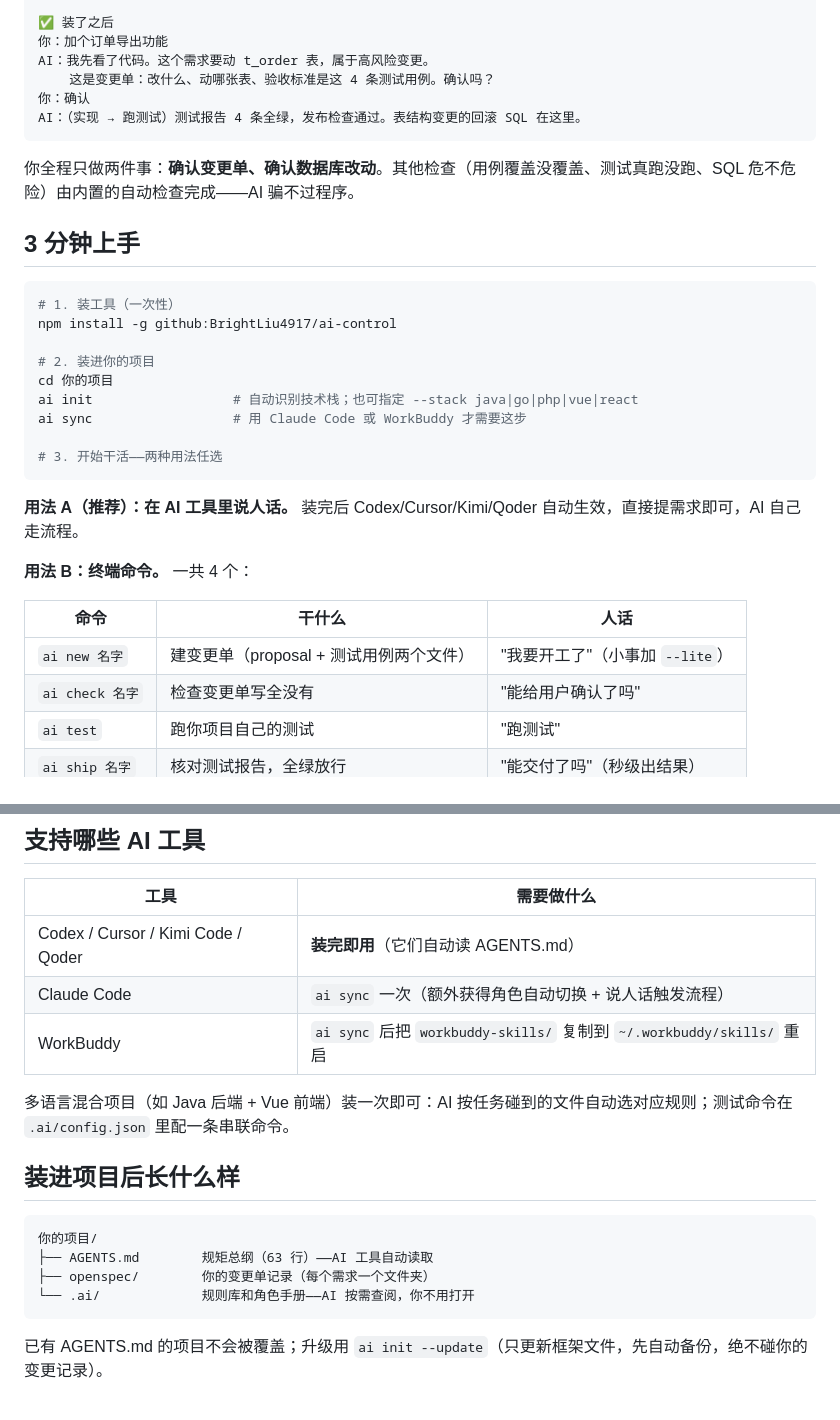
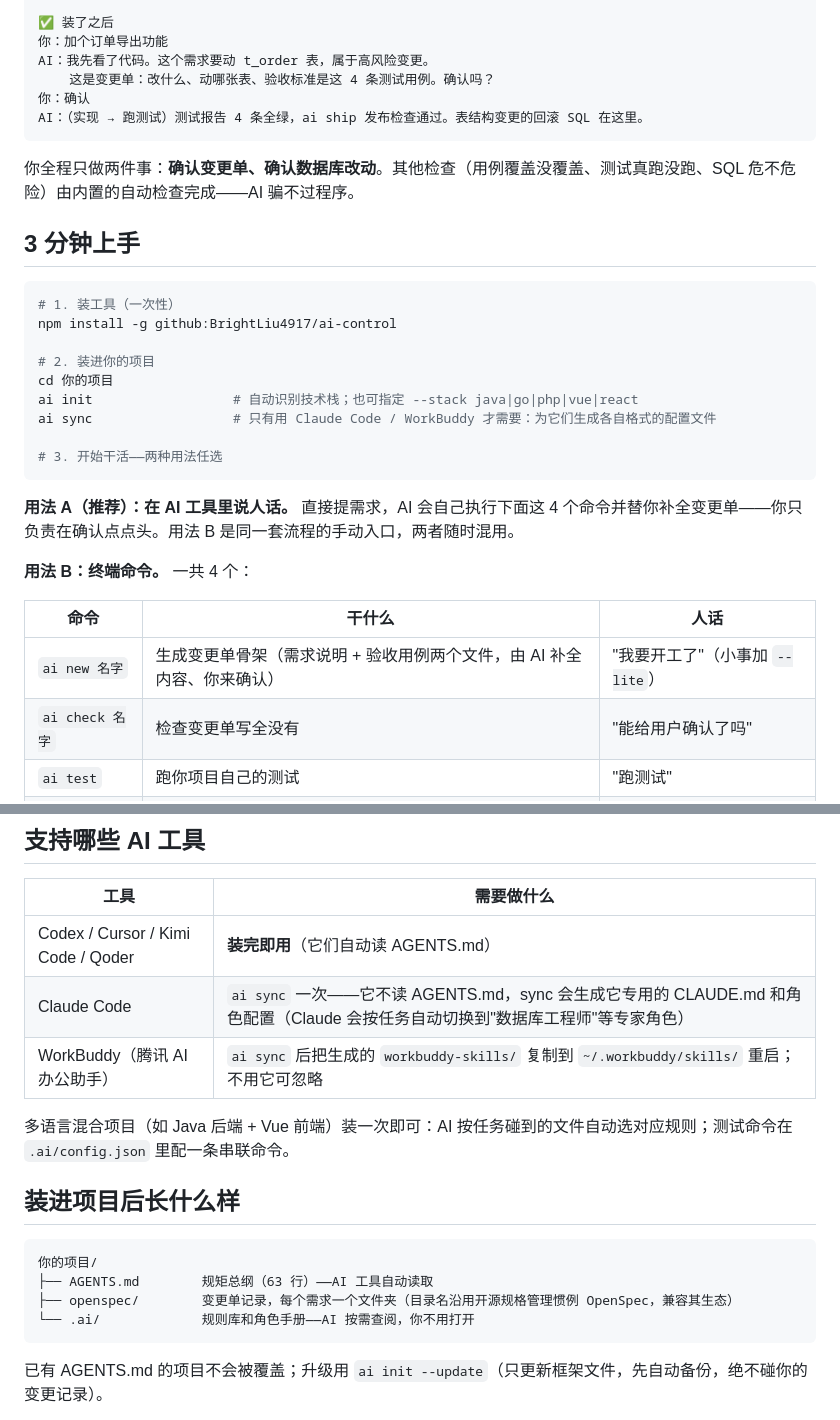
Before and after one commit to BrightLiu4917/ai-control, a Markdown page: README.md, 2 parts joined by grey strips. Drawn GitHub-style.

Commit message:
docs: 修复冷读验证发现的 5 处未解释概念（sync/角色/openspec/WorkBuddy/用法AB关系）
Co-Authored-By: Claude Fable 5 <noreply@anthropic.com>

````diff
--- a/README.md
+++ b/README.md
@@ -24,7 +24,7 @@ AI：好的！（编了个 status=5 的枚举值，顺手改了表结构，最
 AI：我先看了代码。这个需求要动 t_order 表，属于高风险变更。
     这是变更单：改什么、动哪张表、验收标准是这 4 条测试用例。确认吗？
 你：确认
-AI：（实现 → 跑测试）测试报告 4 条全绿，发布检查通过。表结构变更的回滚 SQL 在这里。
+AI：（实现 → 跑测试）测试报告 4 条全绿，ai ship 发布检查通过。表结构变更的回滚 SQL 在这里。
 ```
 
 你全程只做两件事：**确认变更单、确认数据库改动**。其他检查（用例覆盖没覆盖、测试真跑没跑、SQL 危不危险）由内置的自动检查完成——AI 骗不过程序。
@@ -38,18 +38,18 @@ npm install -g github:BrightLiu4917/ai-control
 # 2. 装进你的项目
 cd 你的项目
 ai init                  # 自动识别技术栈；也可指定 --stack java|go|php|vue|react
-ai sync                  # 用 Claude Code 或 WorkBuddy 才需要这步
+ai sync                  # 只有用 Claude Code / WorkBuddy 才需要：为它们生成各自格式的配置文件
 
 # 3. 开始干活——两种用法任选
 ```
 
-**用法 A（推荐）：在 AI 工具里说人话。** 装完后 Codex/Cursor/Kimi/Qoder 自动生效，直接提需求即可，AI 自己走流程。
+**用法 A（推荐）：在 AI 工具里说人话。** 直接提需求，AI 会自己执行下面这 4 个命令并替你补全变更单——你只负责在确认点点头。用法 B 是同一套流程的手动入口，两者随时混用。
 
 **用法 B：终端命令。** 一共 4 个：
 
 | 命令 | 干什么 | 人话 |
 |---|---|---|
-| `ai new 名字` | 建变更单（proposal + 测试用例两个文件） | "我要开工了"（小事加 `--lite`） |
+| `ai new 名字` | 生成变更单骨架（需求说明 + 验收用例两个文件，由 AI 补全内容、你来确认） | "我要开工了"（小事加 `--lite`） |
 | `ai check 名字` | 检查变更单写全没有 | "能给用户确认了吗" |
 | `ai test` | 跑你项目自己的测试 | "跑测试" |
 | `ai ship 名字` | 核对测试报告，全绿放行 | "能交付了吗"（秒级出结果） |
@@ -65,8 +65,8 @@ ai sync                  # 用 Claude Code 或 WorkBuddy 才需要这步
 | 工具 | 需要做什么 |
 |---|---|
 | Codex / Cursor / Kimi Code / Qoder | **装完即用**（它们自动读 AGENTS.md） |
-| Claude Code | `ai sync` 一次（额外获得角色自动切换 + 说人话触发流程） |
-| WorkBuddy | `ai sync` 后把 `workbuddy-skills/` 复制到 `~/.workbuddy/skills/` 重启 |
+| Claude Code | `ai sync` 一次——它不读 AGENTS.md，sync 会生成它专用的 CLAUDE.md 和角色配置（Claude 会按任务自动切换到"数据库工程师"等专家角色） |
+| WorkBuddy（腾讯 AI 办公助手） | `ai sync` 后把生成的 `workbuddy-skills/` 复制到 `~/.workbuddy/skills/` 重启；不用它可忽略 |
 
 多语言混合项目（如 Java 后端 + Vue 前端）装一次即可：AI 按任务碰到的文件自动选对应规则；测试命令在 `.ai/config.json` 里配一条串联命令。
 
@@ -75,7 +75,7 @@ ai sync                  # 用 Claude Code 或 WorkBuddy 才需要这步
 ```text
 你的项目/
 ├── AGENTS.md        规矩总纲（63 行）——AI 工具自动读取
-├── openspec/        你的变更单记录（每个需求一个文件夹）
+├── openspec/        变更单记录，每个需求一个文件夹（目录名沿用开源规格管理惯例 OpenSpec，兼容其生态）
 └── .ai/             规则库和角色手册——AI 按需查阅，你不用打开
 ```
 
````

### YOUR ASSIGNMENT
For every line above that holds the string "README", add one to a count; give that count alone.

### RESPONSE TO THIS EXERCISE
3